Boerewors is Afrikaans for “farmer’s sausage”. It’s so popular in this country that it’s practically a staple food
In their early pioneering days, boers (farmers) made large quantities of sausage on their stopovers while trekking across the country to escape Colonial rule. From then until the 1960s, what later became known as boerewors, was made and consumed in South Africa only. Nowadays, as any boerewors lover will tell you, there’s little surprise in the fact that it’s produced and enjoyed in other parts of the world too.
Spices, preparation, presentation
Every South African boerewors creator has their own, often jealously guarded recipe, which includes a carefully considered mix of choice meats and of spices, preferably toasted. These spices traditionally include a combination of coriander seed, black pepper, nutmeg, cloves and salt. Salt and vinegar are used to preserve the meat, which, packed into a sausage casing, looks much like a long coil.
Step away from the man with the braai tongs
Cooking boerewors is something of an art and loaded with personal pride and reputation.
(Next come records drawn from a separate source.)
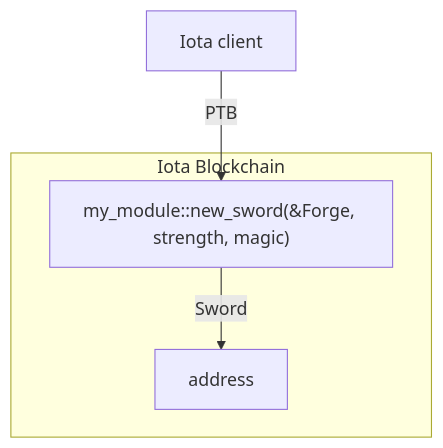
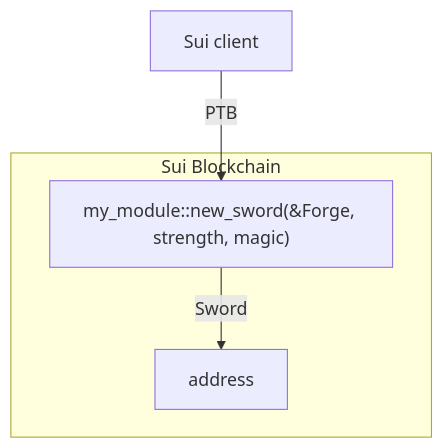
Before and after one commit to rafnixschaf/iota: the second of 2 diagrams in docs/content/guides/developer/first-app/publish.mdx, drawn with Mermaid. The commit also changed other lines of this file and 9877 other files, not shown here.

````diff
--- a/docs/content/guides/developer/first-app/publish.mdx
+++ b/docs/content/guides/developer/first-app/publish.mdx
@@ -85,13 +85,13 @@
 ```mermaid
 flowchart TB
     my_module["my_module::new_sword(&Forge, strength, magic)"]
     
-    Iota_client["Iota client"]
+    Sui_client["Sui client"]
 
-    subgraph Iota Blockchain
+    subgraph Sui Blockchain
 	my_module
 	my_module --Sword--> address
     end
     
-    Iota_client --"PTB"--> my_module
+    Sui_client --"PTB"--> my_module
 ```
````
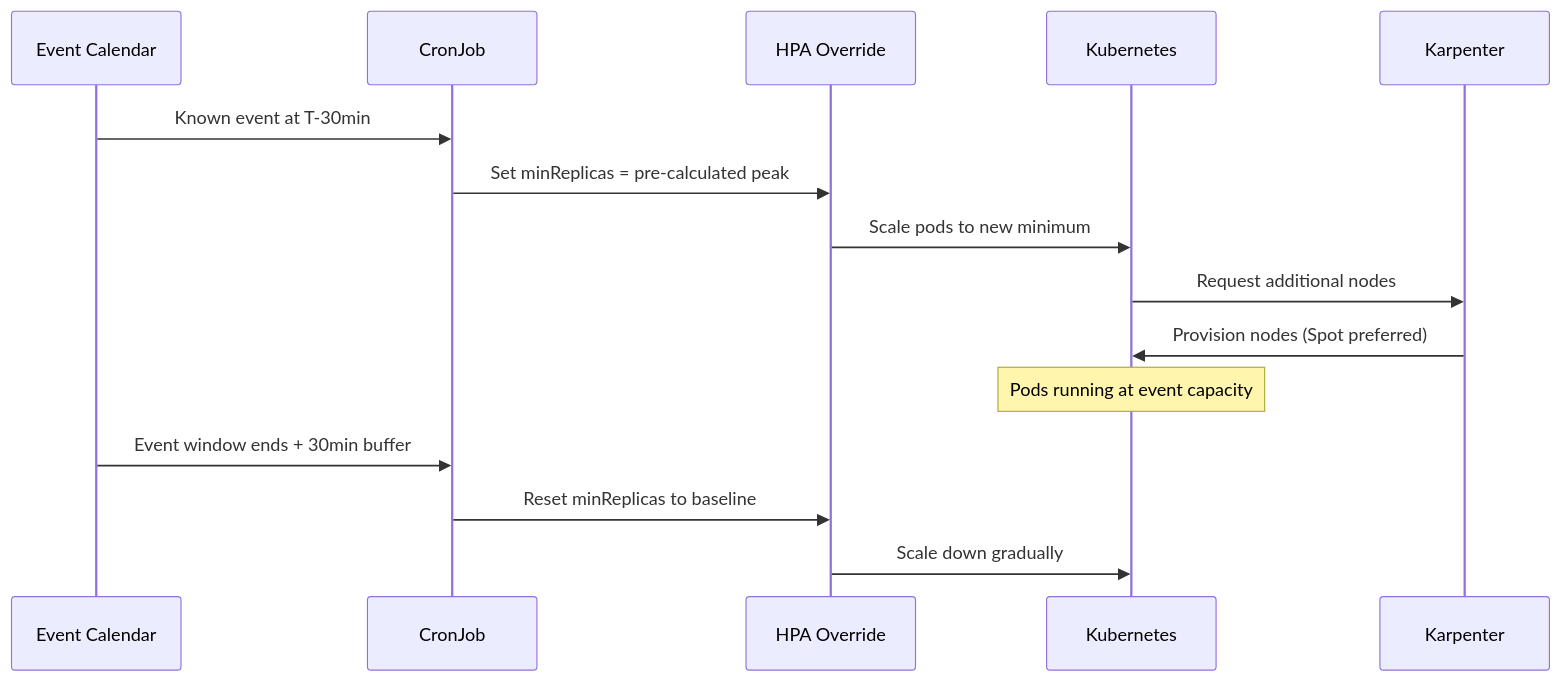
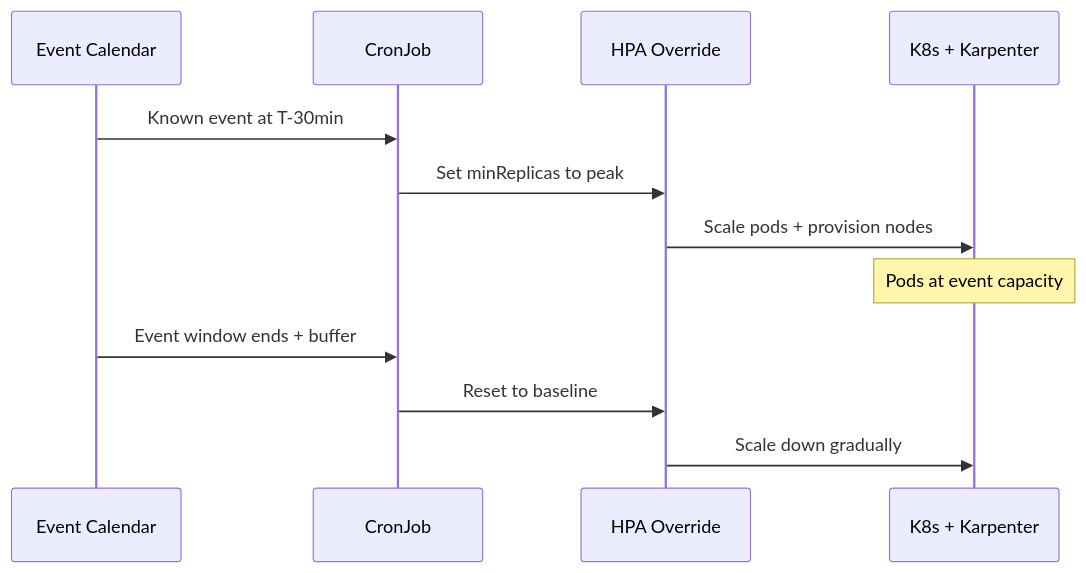
One commit to rishikeshdhokare/platform-manifesto changed the third of 4 diagrams in 04-infrastructure-and-cloud/06-capacity-planning.md. Above: the diagram before and after it, drawn with Mermaid. The commit also changed other lines of this file and 1 other file, not shown here.

Commit message:
fix: split Mermaid sequence diagrams exceeding participant limit
- Privacy engineering: split 10-participant deletion diagram into two
  focused diagrams (initiation + service cascade)
- Capacity planning: merge Kubernetes and Karpenter into one participant
  to stay within the 5-participant limit

Closes #282

Made-with: Cursor

````diff
--- a/04-infrastructure-and-cloud/06-capacity-planning.md
+++ b/04-infrastructure-and-cloud/06-capacity-planning.md
@@ -140,18 +142,15 @@
 ```mermaid
 sequenceDiagram
     participant Cal as Event Calendar
     participant CJ as CronJob
     participant HPA as HPA Override
-    participant K8s as Kubernetes
-    participant Karp as Karpenter
+    participant K8s as K8s + Karpenter
 
     Cal->>CJ: Known event at T-30min
-    CJ->>HPA: Set minReplicas = pre-calculated peak
-    HPA->>K8s: Scale pods to new minimum
-    K8s->>Karp: Request additional nodes
-    Karp->>K8s: Provision nodes (Spot preferred)
-    Note over K8s: Pods running at event capacity
-    Cal->>CJ: Event window ends + 30min buffer
-    CJ->>HPA: Reset minReplicas to baseline
+    CJ->>HPA: Set minReplicas to peak
+    HPA->>K8s: Scale pods + provision nodes
+    Note over K8s: Pods at event capacity
+    Cal->>CJ: Event window ends + buffer
+    CJ->>HPA: Reset to baseline
     HPA->>K8s: Scale down gradually
 ```
````
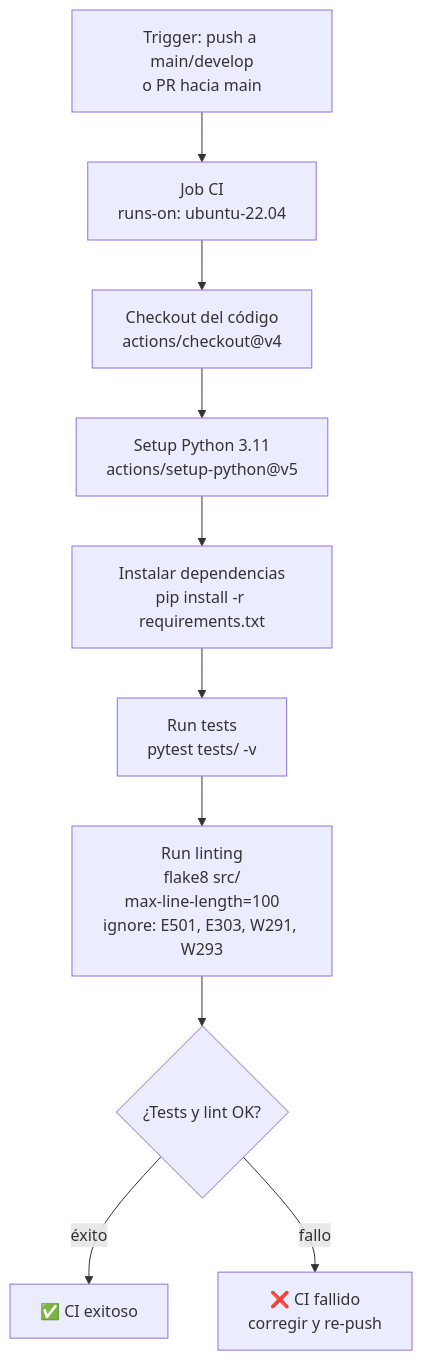
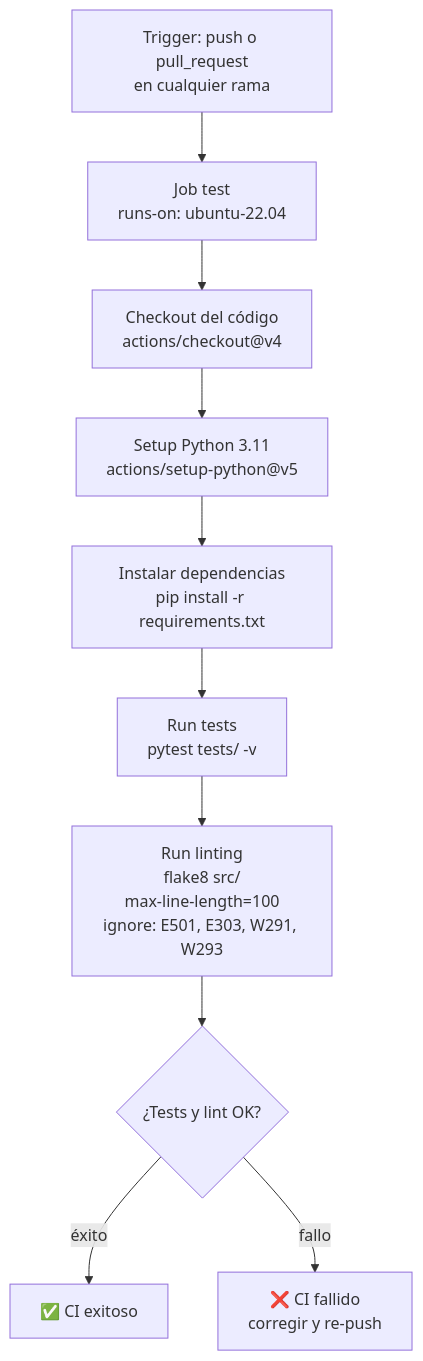
One commit to No-Country-simulation/G10-Latam-Equipo24-CommunityLab changed the second of 2 diagrams in README.md. Above: the diagram before and after it, drawn with Mermaid. The commit also changed 1 other file, not shown here.

Commit message:
docs(ci): corrige trigger y nombre del job en la guia del pipeline
- El workflow se dispara en push y pull_request de CUALQUIER rama
  (branches: ['**']), no solo main/develop
- El job se llama 'test' (el required status check), no 'Job CI'

````diff
--- a/README.md
+++ b/README.md
@@ -98,12 +98,12 @@
 ```mermaid
 flowchart TD
-    A["Trigger: push a main/develop<br/>o PR hacia main"] --> B["Job CI<br/>runs-on: ubuntu-22.04"]
+    A["Trigger: push o pull_request<br/>en cualquier rama"] --> B["Job test<br/>runs-on: ubuntu-22.04"]
     B --> C["Checkout del código<br/>actions/checkout@v4"]
     C --> D["Setup Python 3.11<br/>actions/setup-python@v5"]
     D --> E["Instalar dependencias<br/>pip install -r requirements.txt"]
     E --> F["Run tests<br/>pytest tests/ -v"]
     F --> G["Run linting<br/>flake8 src/<br/>max-line-length=100<br/>ignore: E501, E303, W291, W293"]
     G --> H{"¿Tests y lint OK?"}
     H -- "éxito" --> I["✅ CI exitoso"]
     H -- "fallo" --> J["❌ CI fallido<br/>corregir y re-push"]
 ```
````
Even if your great Uncle won a prize in a sausage cooking competition, desist from offering advice to the man with the tongs. The atmosphere, if not already a little smokey with the delicious waft of boerewors cooking, could become a little tense and iffy.
What boerewors tastes like
“Boerie” or simply “wors” as it’s affectionately known in South Africa boasts a respectable 90 percent meat content for a generally reasonable price. Like most sausage, it also has a high fat content, which adds to its delicious, succulent, full texture and flavour and is, arguably best prepared on a grill over hot coals. However, while boerewors is synomous with outdoor cooking or “braaing” (barbecuing), it can just as easily be cooked in an oven. Regardless of cooking preference, it has a delicious taste that’s genuinely incomparable. Boerewors flavours also differ from region to region and every butcher has his or her own recipe. What is important is the quality of the meat and ingredients used. The rest is all up to the creativity of the maker and your taste buds.